I first heard about this book when reading through Philip K. Dick’s biography, I Am Alive and You Are Dead, which took its title from one of the more chilling lines in Ubik. It seemed to have everything I could ever want: existential crises, meditations on eternity, entropy, and the human spirit, and a mind-bending journey through an illusory world created in the dying psyches of twelve people.
But Ubik reads more like a rushed draft and a splatter chart than “One of Time’s 100 Best English-language Novels,” as my edition claims. So many different rules and plot strands are set up (including Pat Conley’s time-reversion ability, Runciter’s manifestations, and the eponymous Ubik) that seem to hint at a single, mind-blowing explanation, but everything that is built up falls apart about 50 pages later.
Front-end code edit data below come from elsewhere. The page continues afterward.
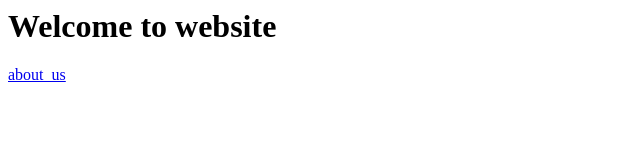
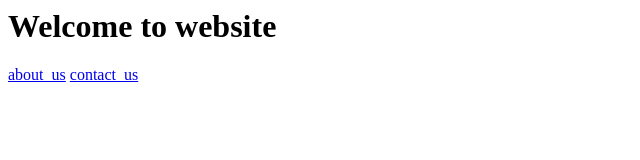
Before and after one commit to Dhanrajdk79/Branch_demo, a plain HTML site: page index.html in a window 1280 px wide. Shown: the full height of the page, 0-640 px from the left. Drawn offline with Linux system fonts and the light colour scheme.

Commit message:
added to contact_us

```diff
--- a/index.html
+++ b/index.html
@@ -1,3 +1,4 @@
 <title>FCT website </title>
 <h1>Welcome to website</h1>
 <a href="about.html">about_us</a>
+<a href="contact.html">contact_us</a>
```
Also changed, not shown: contact.html (added, +1 -0 lines), about.html (line endings or trailing spaces).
The effect isn’t, as The Guardian claims, a “squishy” novel that defies explanation and evokes the malleability of reality; the result is book that fails to function as a story, or even a comment on stories.
The front cover blurb from Rolling Stone sums up the disconnect, I think, between the people who see Ubik as an avant-garde masterpiece and people like me, who think it’s a goddamn mess: Phillip K. Dick is “The most brilliant SF mind on any planet.” It doesn’t say anything about being a good writer or storyteller. Books like Ubik can get away with being absolutely incoherent by claiming to deal with big ideas. For all its foibles and shortcomings, Ubik can still claim that its telling a sci-fi story that deals with telepathy, eternity, reality, and the nature of life and death, counting on the sheer weight of those ideas to make it worthwhile.
This is a tough claim to assault because a lot of really brilliant experiments in literature and art fail. You can argue hypertext fiction and House of Leaves failed at their attempts at revolutionizing the format of the novel, but their attempt inspired other writers and maybe some readers to reassess what a story can do. The ideas and concepts they brought to the table, like non-linearity, ergodic literature, and multi-media storytelling, have value, just as Ubik has value in exploring the concepts of reality, life, and entropy. Some passages really stuck out to me:
“One invisible puff-puff whisk of economically priced Ubik banishes compulsive obsessive fears that the entire world is turning into clotted milk, worn-out tape recorders and obsolete iron-cage elevators, plus other, further, as-yet-unglimpsed manifestations of decay.
This is the same looming horror at entropy that was embodied in “kipple” in Do Androids Dream of Electric Sheep. This passage sums up the apocalyptic, reality-destroying horror that waits for Joe Chip and his friends, evoked in the material decay of everything around them: milk, tape recorders, even elevators.
“But the old theory–didn’t Plato think that something survived the decline, something inner not able to decay? Maybe so, he thought. To be reborn again, as the Tibetan Book of the Dead says…Because in that case, we all can meet again. In, as in Winnie the Pooh, another part of the forest, where a boy and his bear will always be playing…a category, he though, imperishable. Like all of us. We will all wind up with Pooh, in a clearer, more durable new place.”
This reminds me of the poem Heaven by Patrick Phillips. It’s a surprisingly tender image of an afterlife, apart from all decay and the reality we know. It’s transcendental in the deepest sense of the word.
But none of it counterbalances the seemingly haphazard, half-baked, and frustrating plotting in the book. Good ideas might be able to salvage a badly written book in the eyes of critics and literary theorists, but no amount of avant-garde cred can make Ubik a passable read. The best experimental writers, the ones that deserve the highest praise, learn how to violate the rules of narrative and meaning within their stories and create a piece of fiction that has its own logic and its own intuitive way of reading it, like a dream.
Phillip K. Dick doesn’t accomplish this in Ubik. He sets up a world with a number of rules, but discards them one after another, until he discards everything. So there’s nothing to talk about and nothing to read in Ubik except its profound ideas and its profound failures. There’s no “vivid and continuous dream,” as John Gardner called it. So ironically enough, Ubik, a book about being immersed in a dream world that can’t be distinguished from reality, never tricked me into forgetting, even for a moment, that it was anything more than a bunch of words on a page, written by a man named Philip K. Dick.